In this post let’s see we will know more about the following:
- Proto DataStore
- Basic implementation of Proto DataStore
Familiarity with coroutines…
SharedPreferences is the common way used for storing key-value pairs in local storage. We have been using the SharedPreferences concept since the start of Android development. As we are migrating to the latest programming languages like Kotlin there needs to be an advancement in terms of dealing with SharedPreferences. SharedPreferences have their downsides which will see in upcoming parts of this post. Also frequently changing properties may cause issues.
In Android, Floating bubbles or ChatHeads allow quick access to core features without fully opening the app. For example, replying to messages through Floating bubbles.
Floating bubbles are just views attached to WindowManager with custom flags. In this post we will see how we can attach them to the window manager, drag them and change their position.
To do the Floating Bubbles we need the help of a service which will be running in the background. However, background services are restricted for apps that target Android 9 (API level 28) or higher so we need a foreground service. A foreground…
There are four different types of Android app components:
BroadcastReceiver is one of the basic building blocks of Android components. In this article, let’s explore what broadcasts are, what broadcast receivers are, and how we can use them.
If you want to jump directly to the code base, check out the GitHub repo.
In Android, broadcasts are the system-wide events that occur due to changes in system state, like
LOW_BATTERY, incoming or outgoing calls, network connectivity change, device reboot, etc. These are some of the system events that require us to perform some action…
In the Android world, a typical definition of a service is an application component that executes long-running tasks in the background. It does not provide a user interface. A service mainly runs on the main thread unless otherwise specified. We should make sure to run non-blocking operations in services. Services have been a part of Android components since the start, but enhancements are being done on them to provide the best user experience.

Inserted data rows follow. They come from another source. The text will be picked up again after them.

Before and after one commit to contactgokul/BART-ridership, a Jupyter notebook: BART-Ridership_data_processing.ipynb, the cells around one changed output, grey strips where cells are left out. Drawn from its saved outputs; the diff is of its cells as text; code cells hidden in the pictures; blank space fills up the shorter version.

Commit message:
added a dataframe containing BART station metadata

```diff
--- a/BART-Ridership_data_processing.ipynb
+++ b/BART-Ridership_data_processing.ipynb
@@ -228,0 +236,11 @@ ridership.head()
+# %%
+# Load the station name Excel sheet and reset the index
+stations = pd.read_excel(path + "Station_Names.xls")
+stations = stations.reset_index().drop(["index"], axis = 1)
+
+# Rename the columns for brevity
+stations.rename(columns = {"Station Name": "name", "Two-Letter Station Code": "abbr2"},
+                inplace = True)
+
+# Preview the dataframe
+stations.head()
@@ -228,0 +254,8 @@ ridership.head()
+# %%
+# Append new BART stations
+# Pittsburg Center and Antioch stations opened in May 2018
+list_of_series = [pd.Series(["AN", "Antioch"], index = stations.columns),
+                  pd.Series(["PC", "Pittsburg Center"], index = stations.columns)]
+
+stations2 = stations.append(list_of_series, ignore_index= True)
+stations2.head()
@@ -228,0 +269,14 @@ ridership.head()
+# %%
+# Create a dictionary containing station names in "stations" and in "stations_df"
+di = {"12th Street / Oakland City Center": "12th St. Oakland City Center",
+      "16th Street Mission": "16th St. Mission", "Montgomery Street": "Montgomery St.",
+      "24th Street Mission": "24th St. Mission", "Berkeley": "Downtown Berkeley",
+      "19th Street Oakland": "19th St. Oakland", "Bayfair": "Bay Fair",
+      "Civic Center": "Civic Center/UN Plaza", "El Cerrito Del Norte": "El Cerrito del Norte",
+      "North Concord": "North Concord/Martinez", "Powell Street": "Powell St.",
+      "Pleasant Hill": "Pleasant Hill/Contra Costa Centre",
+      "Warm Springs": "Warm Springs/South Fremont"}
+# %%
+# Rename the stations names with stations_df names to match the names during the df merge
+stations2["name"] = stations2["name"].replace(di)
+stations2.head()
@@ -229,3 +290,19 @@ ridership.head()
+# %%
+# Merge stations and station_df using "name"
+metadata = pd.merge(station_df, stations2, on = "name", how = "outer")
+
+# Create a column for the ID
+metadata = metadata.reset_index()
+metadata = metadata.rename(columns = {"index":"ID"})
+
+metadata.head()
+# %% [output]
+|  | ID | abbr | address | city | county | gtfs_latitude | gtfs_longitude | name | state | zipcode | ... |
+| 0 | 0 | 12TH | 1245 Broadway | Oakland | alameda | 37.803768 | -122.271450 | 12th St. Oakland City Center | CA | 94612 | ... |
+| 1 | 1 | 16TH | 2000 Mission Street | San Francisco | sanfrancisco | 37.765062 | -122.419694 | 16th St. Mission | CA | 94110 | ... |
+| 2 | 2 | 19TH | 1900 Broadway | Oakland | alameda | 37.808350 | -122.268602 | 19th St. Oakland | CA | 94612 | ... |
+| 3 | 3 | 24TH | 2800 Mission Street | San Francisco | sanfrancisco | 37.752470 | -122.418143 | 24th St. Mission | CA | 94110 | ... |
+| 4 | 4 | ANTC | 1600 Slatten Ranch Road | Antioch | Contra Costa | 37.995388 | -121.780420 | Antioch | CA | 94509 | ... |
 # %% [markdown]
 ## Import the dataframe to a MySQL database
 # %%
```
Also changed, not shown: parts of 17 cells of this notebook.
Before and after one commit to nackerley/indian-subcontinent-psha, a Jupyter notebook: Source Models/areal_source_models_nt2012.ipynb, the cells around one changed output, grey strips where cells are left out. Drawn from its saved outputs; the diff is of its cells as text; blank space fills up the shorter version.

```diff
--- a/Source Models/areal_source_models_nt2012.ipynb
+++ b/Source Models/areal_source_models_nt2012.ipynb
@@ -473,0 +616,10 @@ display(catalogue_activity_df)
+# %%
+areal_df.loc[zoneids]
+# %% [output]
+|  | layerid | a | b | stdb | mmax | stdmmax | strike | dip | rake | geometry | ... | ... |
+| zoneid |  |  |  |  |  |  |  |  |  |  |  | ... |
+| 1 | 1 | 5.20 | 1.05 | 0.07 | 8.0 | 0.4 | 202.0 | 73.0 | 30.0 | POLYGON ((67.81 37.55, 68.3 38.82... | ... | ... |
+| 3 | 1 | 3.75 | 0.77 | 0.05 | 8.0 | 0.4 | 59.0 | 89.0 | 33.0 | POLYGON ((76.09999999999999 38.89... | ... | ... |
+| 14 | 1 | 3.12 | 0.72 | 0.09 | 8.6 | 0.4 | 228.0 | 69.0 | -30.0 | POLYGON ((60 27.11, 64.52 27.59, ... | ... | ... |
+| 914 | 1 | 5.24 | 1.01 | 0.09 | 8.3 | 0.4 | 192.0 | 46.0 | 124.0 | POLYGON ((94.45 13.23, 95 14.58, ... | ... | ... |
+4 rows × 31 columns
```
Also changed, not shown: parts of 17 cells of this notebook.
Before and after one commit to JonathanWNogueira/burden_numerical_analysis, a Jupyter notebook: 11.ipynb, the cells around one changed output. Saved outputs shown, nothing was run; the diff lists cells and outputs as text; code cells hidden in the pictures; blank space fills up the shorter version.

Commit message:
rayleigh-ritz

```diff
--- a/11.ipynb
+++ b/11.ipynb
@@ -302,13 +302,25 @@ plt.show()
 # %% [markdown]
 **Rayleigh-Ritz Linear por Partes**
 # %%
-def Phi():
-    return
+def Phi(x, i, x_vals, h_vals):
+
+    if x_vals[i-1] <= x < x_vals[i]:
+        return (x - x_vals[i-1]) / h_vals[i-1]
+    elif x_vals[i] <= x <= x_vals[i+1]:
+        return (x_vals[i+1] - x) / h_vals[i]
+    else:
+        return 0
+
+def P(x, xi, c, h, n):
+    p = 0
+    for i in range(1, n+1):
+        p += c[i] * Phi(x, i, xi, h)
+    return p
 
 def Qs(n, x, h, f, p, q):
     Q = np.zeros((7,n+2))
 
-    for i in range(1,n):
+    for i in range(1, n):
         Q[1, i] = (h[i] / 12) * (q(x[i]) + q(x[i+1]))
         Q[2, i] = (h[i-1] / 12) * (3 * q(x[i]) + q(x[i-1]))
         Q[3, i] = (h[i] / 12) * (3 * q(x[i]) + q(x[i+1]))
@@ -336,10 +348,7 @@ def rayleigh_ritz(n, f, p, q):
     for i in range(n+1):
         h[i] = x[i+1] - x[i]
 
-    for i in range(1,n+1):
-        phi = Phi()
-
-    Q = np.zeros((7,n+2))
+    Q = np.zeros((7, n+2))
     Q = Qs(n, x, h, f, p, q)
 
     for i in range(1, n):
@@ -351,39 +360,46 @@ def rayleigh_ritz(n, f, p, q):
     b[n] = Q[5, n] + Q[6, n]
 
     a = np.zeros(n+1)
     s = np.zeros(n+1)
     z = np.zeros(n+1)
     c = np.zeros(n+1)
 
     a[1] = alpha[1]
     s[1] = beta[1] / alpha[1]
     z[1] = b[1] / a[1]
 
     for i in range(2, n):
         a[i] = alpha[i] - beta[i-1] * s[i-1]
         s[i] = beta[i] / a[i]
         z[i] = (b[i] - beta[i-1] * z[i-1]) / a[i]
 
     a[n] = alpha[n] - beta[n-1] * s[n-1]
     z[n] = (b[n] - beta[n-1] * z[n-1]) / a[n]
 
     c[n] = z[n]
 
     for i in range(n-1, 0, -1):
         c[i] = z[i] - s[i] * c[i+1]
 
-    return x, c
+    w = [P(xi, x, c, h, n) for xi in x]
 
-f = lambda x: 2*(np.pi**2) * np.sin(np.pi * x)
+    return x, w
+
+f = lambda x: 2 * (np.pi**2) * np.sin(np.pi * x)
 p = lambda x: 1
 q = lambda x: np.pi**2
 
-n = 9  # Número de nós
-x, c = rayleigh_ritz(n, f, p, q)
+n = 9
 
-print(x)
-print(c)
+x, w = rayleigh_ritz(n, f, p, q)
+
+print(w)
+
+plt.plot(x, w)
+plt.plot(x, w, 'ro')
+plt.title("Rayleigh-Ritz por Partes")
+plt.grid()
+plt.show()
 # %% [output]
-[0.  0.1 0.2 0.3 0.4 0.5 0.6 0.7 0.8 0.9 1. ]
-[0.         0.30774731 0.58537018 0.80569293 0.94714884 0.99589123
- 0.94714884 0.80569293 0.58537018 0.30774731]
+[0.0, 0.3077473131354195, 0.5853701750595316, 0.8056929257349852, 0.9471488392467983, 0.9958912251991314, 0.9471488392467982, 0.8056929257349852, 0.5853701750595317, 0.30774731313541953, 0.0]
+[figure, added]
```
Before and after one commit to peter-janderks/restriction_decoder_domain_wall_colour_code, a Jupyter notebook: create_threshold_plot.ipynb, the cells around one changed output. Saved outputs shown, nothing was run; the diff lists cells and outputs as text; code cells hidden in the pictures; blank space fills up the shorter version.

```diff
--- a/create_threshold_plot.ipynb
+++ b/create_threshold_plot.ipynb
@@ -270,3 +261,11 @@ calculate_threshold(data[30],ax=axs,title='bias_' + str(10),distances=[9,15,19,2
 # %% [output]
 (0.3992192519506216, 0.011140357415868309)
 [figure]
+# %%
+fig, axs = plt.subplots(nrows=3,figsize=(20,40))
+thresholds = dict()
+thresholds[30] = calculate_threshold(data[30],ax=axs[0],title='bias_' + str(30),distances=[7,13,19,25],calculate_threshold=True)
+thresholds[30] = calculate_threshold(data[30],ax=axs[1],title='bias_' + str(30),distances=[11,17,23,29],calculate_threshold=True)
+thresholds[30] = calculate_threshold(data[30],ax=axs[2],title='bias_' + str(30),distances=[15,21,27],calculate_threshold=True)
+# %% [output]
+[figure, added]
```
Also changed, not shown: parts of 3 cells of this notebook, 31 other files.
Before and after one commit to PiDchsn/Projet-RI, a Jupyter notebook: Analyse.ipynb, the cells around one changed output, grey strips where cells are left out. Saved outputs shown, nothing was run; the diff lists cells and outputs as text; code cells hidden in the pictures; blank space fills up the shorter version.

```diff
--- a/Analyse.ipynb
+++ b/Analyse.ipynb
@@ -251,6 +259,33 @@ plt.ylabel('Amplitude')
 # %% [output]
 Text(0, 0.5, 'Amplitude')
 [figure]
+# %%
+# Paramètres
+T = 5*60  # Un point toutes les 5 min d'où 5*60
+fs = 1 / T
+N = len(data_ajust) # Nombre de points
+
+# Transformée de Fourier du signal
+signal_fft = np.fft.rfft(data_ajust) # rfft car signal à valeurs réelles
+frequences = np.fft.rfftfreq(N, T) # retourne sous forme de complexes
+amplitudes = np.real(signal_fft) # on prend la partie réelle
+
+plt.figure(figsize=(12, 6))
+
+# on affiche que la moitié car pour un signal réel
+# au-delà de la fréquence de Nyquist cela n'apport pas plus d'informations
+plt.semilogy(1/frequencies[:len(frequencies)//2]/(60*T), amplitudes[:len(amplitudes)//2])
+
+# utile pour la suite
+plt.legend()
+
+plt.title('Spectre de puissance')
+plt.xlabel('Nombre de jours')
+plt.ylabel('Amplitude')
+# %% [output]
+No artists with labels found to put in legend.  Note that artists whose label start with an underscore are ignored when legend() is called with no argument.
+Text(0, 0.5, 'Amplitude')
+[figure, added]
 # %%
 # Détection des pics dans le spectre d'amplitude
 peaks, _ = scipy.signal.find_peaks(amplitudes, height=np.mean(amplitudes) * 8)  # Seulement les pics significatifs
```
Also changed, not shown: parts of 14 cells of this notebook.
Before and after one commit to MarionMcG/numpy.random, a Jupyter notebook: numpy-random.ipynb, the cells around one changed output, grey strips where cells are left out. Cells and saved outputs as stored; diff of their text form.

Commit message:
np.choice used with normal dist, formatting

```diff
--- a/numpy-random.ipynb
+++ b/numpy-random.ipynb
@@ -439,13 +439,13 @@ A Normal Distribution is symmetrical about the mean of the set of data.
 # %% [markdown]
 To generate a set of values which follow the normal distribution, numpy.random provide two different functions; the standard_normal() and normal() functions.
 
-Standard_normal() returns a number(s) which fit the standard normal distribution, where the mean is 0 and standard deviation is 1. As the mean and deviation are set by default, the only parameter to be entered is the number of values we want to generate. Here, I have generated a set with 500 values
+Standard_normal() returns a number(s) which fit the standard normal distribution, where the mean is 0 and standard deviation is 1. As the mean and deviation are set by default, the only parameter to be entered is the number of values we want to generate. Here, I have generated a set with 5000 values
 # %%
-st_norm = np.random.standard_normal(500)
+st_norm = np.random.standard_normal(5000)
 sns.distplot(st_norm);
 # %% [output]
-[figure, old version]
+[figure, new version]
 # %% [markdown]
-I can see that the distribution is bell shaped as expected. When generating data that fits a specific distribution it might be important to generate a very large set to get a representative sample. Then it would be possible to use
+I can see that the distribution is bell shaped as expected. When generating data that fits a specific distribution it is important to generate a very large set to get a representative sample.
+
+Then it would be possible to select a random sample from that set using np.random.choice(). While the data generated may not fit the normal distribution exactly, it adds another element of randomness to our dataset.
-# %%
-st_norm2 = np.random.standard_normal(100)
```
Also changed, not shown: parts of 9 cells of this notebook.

A service runs in the background and can consume resources of a location, camera, etc. from the background itself. Since it doesn’t have any UI, users will…